Or it's purely geographical. You follow the team where you grew up, or a place with which you have strong associations - which is very often the same as inheriting it, but not always.
That is roughly how the world of football operates, whichever country or town you happen to live in. Apart from Manchester United followers, many of whom wouldn't recognise Piccadilly, Manchester, if they came across it in their porridge.
Most countries have a Manchester United. In Italy, Juventus have always had national, not just local, support. All over Scotland, people follow Rangers despite having no connection with Glasgow.
As those Swedes demonstrated, there are also daft reasons for following a team. You might suddenly be entranced by the name Queen of the South, so surprised by joy that you decide to follow them for life. It might be the pretty green-and-white strips of Plymouth Argyle that capture your attention, tickling your fancy so much that they become your team.
A neat choice, because green is about the rarest strip colour in English football. Why is that, Hunt? I dunno. It could be because goalkeepers in the olden days always wore green, so there would have been clashes. Then, in some quarters, green is considered to be an unlucky colour. That is probably nearer the truth.
But, on the whole, all things considered, a local team is supported by local folks. And that's it. You are stuck. You can change your supermarket when you find that Safeway Beaujolais is better than Sainsbury's, which it damn well is. You can change your job. You can change the wife, which happens awfully frequently. But your football team is probably the very last thing in your life that you would ever give up. Which is potty, when you think about it.
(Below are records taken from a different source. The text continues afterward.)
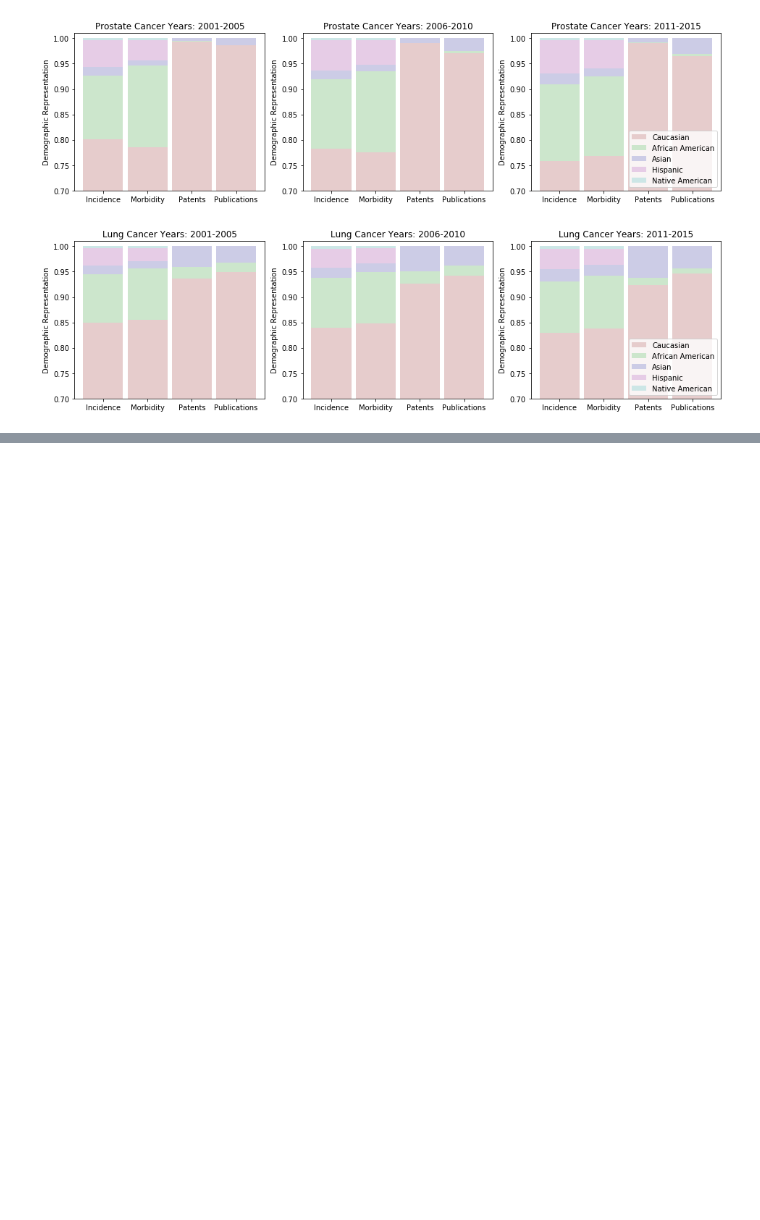
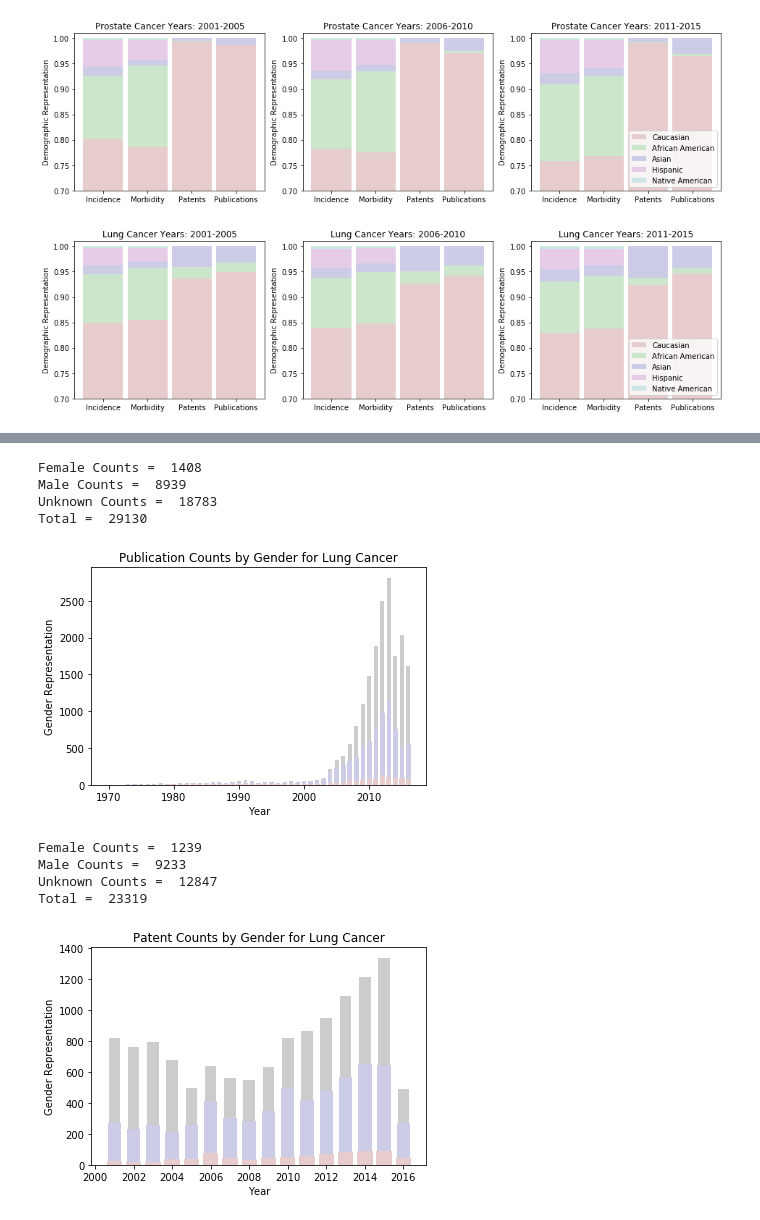
Before and after one commit to jesnyder/CellLines, a Jupyter notebook: Analysis/Analysis.ipynb, the cells around one changed output, grey strips where cells are left out. Saved outputs shown, nothing was run; the diff lists cells and outputs as text; code cells hidden in the pictures; blank space fills up the shorter version.

```diff
--- a/Analysis/Analysis.ipynb
+++ b/Analysis/Analysis.ipynb
@@ -572,0 +681,75 @@ compare_cdc_to_articles('4',"Lung Cancer")
+# %%
+def parse_data_count_gender(file, cancer_type):
+
+    filename = os.path.join("Data", file)
+
+    # Defining variables
+    data = [];
+    female = []; male = []; unknown = [];
+    female_per = []; male_per = []; unknown_per = [];
+    year_female = []; year_male = []; year_unknown = [];
+    count_female = 0; count_male = 0; count_unknown = 0;
+
+    f = open(filename,'r')
+    for line in f: data.append(line)
+    f.close()
+
+    for i in range(len(data)):
+        x1,x2,x3,x4,x5 = data[i].split(",")
+
+        if x3 == cancer_type:
+            x1 = int(x1); x2 = int(x2); x4 = int(x4); x5 = int(x5);
+
+            if x1 == 3:
+                unknown.append(x5)
+                year_unknown.append(x4)
+                count_unknown = count_unknown + x5
+
+            if x1 == 1:
+                female.append(x5)
+                year_female.append(x4)
+                count_female = count_female + x5
+
+            if x1 == 2:
+                male.append(x5)
+                year_male.append(int(x4))
+                count_male = count_male + x5
+
+    print("Female Counts = ", count_female)
+    print("Male Counts = ", count_male)
+    print("Unknown Counts = ", count_unknown)
+    print("Total = ", count_female + count_male + count_unknown)
+
+    return(female, year_female, male, year_male, unknown, year_unknown)
+
+def parse_counts_gender(source_filename, cancer_type, title):
+
+    female, year_female, male, year_male, unknown, year_unknown \
+    = parse_data_count_gender(source_filename, cancer_type)
+
+    plt.bar(year_unknown, unknown, color=[.8, .8, .8], width=.6, label = 'Unknown')
+    plt.bar(year_male, male, color=[.8, .8, .9], width=.7, label = 'Male')
+    plt.bar(year_female, female, color=[.9, .8, .8], width=.8, label = 'Female')
+
+    plt.title(title)
+    plt.xlabel('Year');
+    plt.ylabel('Gender Representation');
+
+    saved_filename = os.path.join("Figures", title + '.jpg')
+    plt.savefig(saved_filename, bbox_inches='tight')
+    plt.show()
+
+
+parse_counts_gender("v01_PuCo.csv", "4", "Publication Counts by Gender for Lung Cancer")
+parse_counts_gender("v01_PaCo.csv", "4", "Patent Counts by Gender for Lung Cancer")
+# %% [output]
+Female Counts =  1408
+Male Counts =  8939
+Unknown Counts =  18783
+Total =  29130
+[figure, added]
+Female Counts =  1239
+Male Counts =  9233
+Unknown Counts =  12847
+Total =  23319
+[figure, added]
```
Also changed, not shown: parts of 2 cells of this notebook, 7 other files.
At one time, teams themselves were heavily local. In 1964, West Ham won the Cup Final with a team that was totally English - in fact, the majority came from Essex and London. Amazing.
We will never see that again. A team such as Chelsea, which on occasions has been totally non-English, is more the norm.
These days, managers, like players, are mercenaries, willing to go anywhere if the money is good enough, showing no loyalty to any club or country, just to their wallet. And owners and chairmen are now going that way, too, with no history of devotion to their club.
We fans are now the only loyal people in football. We can't change clubs - unless, that is, you are David Mellor. He supported Fulham, then Chelsea. Oh yes he did, though he will deny it, talk his way out of it, as would any barrister or politician.
If I come back in another life (which I'm planning to do), I think that, before the milk and baccy commit me to a club, I will follow a player instead.
I shall look around for a young player whom I like the look of - Joe Cole, for example. If he is playing for West Ham, then I shall follow West Ham, go and watch them as often as I can. When he moves on to Real Madrid, they will become the team I follow. When he joins Lazio, then Celtic, then Blackburn and then - finally on his last legs - he ends up at Carlisle United, poor sod, I'll follow him all the way. I will be ever so loyal to him, as good fans are, through thick and thin, ups and downs. Even if he never fulfills his promise, I won't be able to change my loyalty. Not till he ends his career. Then I shall start again.
I don't think I have ever heard of anyone doing this - following a player as opposed to a club. Most of us have players in other teams, in other countries, whom we like, wish we had in our team, take an interest in. But we don't put them above our own team.
Yet there is as much sense and logic in it as there is in following a team of foreigners, who come and go, get bought and sold, pass through our lives and have no interest in where they are or who we are. Isn't it better to be loyal to one player for the whole of his football life?
I think that the next time I'm in a train passing through Sweden, which must happen sometime, I shall look out for some unknown but bright young player, hoping he will turn out to be the next Henrik Larsson. But I'll follow him, regardless, for the rest of his football life. Even if he does turn out to be shite . . .